> _Assignment_:
For each line below, write it out exactly as it appears.

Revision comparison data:
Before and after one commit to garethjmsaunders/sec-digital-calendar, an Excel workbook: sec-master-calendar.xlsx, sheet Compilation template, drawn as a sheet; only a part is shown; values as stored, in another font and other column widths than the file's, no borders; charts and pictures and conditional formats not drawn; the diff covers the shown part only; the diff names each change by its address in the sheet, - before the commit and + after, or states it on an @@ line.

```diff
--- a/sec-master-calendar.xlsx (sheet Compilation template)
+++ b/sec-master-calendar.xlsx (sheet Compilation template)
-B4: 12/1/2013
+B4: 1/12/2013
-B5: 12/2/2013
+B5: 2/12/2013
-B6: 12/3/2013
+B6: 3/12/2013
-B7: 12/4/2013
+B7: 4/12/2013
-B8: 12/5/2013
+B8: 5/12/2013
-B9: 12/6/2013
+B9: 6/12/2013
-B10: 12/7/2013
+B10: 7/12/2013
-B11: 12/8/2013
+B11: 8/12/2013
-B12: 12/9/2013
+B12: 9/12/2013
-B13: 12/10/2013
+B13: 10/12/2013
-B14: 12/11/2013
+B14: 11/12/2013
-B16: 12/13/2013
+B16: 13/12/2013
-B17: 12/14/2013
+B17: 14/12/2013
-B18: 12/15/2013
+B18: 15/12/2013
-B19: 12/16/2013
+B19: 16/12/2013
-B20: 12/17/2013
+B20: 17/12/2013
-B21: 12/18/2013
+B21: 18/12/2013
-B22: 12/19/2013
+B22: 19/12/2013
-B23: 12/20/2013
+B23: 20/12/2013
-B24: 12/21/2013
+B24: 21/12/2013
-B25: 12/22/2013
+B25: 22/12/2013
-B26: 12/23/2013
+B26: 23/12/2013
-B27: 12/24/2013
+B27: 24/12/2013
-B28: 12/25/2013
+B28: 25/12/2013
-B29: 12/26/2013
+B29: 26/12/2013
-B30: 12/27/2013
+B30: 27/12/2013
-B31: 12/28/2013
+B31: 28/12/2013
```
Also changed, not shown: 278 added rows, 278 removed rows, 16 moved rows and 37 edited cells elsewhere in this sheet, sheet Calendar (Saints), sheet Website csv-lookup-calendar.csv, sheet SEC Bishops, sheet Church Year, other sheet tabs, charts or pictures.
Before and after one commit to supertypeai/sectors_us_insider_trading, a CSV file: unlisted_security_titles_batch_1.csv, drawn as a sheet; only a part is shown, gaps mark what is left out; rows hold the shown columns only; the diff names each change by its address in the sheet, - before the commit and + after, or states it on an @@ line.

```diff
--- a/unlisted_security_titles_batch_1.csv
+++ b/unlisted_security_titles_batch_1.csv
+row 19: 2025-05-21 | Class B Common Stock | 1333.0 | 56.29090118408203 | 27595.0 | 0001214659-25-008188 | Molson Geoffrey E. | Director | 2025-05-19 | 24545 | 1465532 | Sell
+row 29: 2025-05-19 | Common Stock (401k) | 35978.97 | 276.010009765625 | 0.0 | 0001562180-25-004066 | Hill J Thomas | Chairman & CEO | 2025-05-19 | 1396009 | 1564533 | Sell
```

> _Solution to the problem_:
Before and after one commit to garethjmsaunders/sec-digital-calendar, an Excel workbook: sec-master-calendar.xlsx, sheet Compilation template, drawn as a sheet; only a part is shown; values as stored, in another font and other column widths than the file's, no borders; charts and pictures and conditional formats not drawn; the diff covers the shown part only; the diff names each change by its address in the sheet, - before the commit and + after, or states it on an @@ line.

```diff
--- a/sec-master-calendar.xlsx (sheet Compilation template)
+++ b/sec-master-calendar.xlsx (sheet Compilation template)
-B4: 12/1/2013
+B4: 1/12/2013
-B5: 12/2/2013
+B5: 2/12/2013
-B6: 12/3/2013
+B6: 3/12/2013
-B7: 12/4/2013
+B7: 4/12/2013
-B8: 12/5/2013
+B8: 5/12/2013
-B9: 12/6/2013
+B9: 6/12/2013
-B10: 12/7/2013
+B10: 7/12/2013
-B11: 12/8/2013
+B11: 8/12/2013
-B12: 12/9/2013
+B12: 9/12/2013
-B13: 12/10/2013
+B13: 10/12/2013
-B14: 12/11/2013
+B14: 11/12/2013
-B16: 12/13/2013
+B16: 13/12/2013
-B17: 12/14/2013
+B17: 14/12/2013
-B18: 12/15/2013
+B18: 15/12/2013
-B19: 12/16/2013
+B19: 16/12/2013
-B20: 12/17/2013
+B20: 17/12/2013
-B21: 12/18/2013
+B21: 18/12/2013
-B22: 12/19/2013
+B22: 19/12/2013
-B23: 12/20/2013
+B23: 20/12/2013
-B24: 12/21/2013
+B24: 21/12/2013
-B25: 12/22/2013
+B25: 22/12/2013
-B26: 12/23/2013
+B26: 23/12/2013
-B27: 12/24/2013
+B27: 24/12/2013
-B28: 12/25/2013
+B28: 25/12/2013
-B29: 12/26/2013
+B29: 26/12/2013
-B30: 12/27/2013
+B30: 27/12/2013
-B31: 12/28/2013
+B31: 28/12/2013
```
Also changed, not shown: 278 added rows, 278 removed rows, 16 moved rows and 37 edited cells elsewhere in this sheet, sheet Calendar (Saints), sheet Website csv-lookup-calendar.csv, sheet SEC Bishops, sheet Church Year, other sheet tabs, charts or pictures.
Before and after one commit to supertypeai/sectors_us_insider_trading, a CSV file: unlisted_security_titles_batch_1.csv, drawn as a sheet; only a part is shown, gaps mark what is left out; rows hold the shown columns only; the diff names each change by its address in the sheet, - before the commit and + after, or states it on an @@ line.

```diff
--- a/unlisted_security_titles_batch_1.csv
+++ b/unlisted_security_titles_batch_1.csv
+row 19: 2025-05-21 | Class B Common Stock | 1333.0 | 56.29090118408203 | 27595.0 | 0001214659-25-008188 | Molson Geoffrey E. | Director | 2025-05-19 | 24545 | 1465532 | Sell
+row 29: 2025-05-19 | Common Stock (401k) | 35978.97 | 276.010009765625 | 0.0 | 0001562180-25-004066 | Hill J Thomas | Chairman & CEO | 2025-05-19 | 1396009 | 1564533 | Sell
```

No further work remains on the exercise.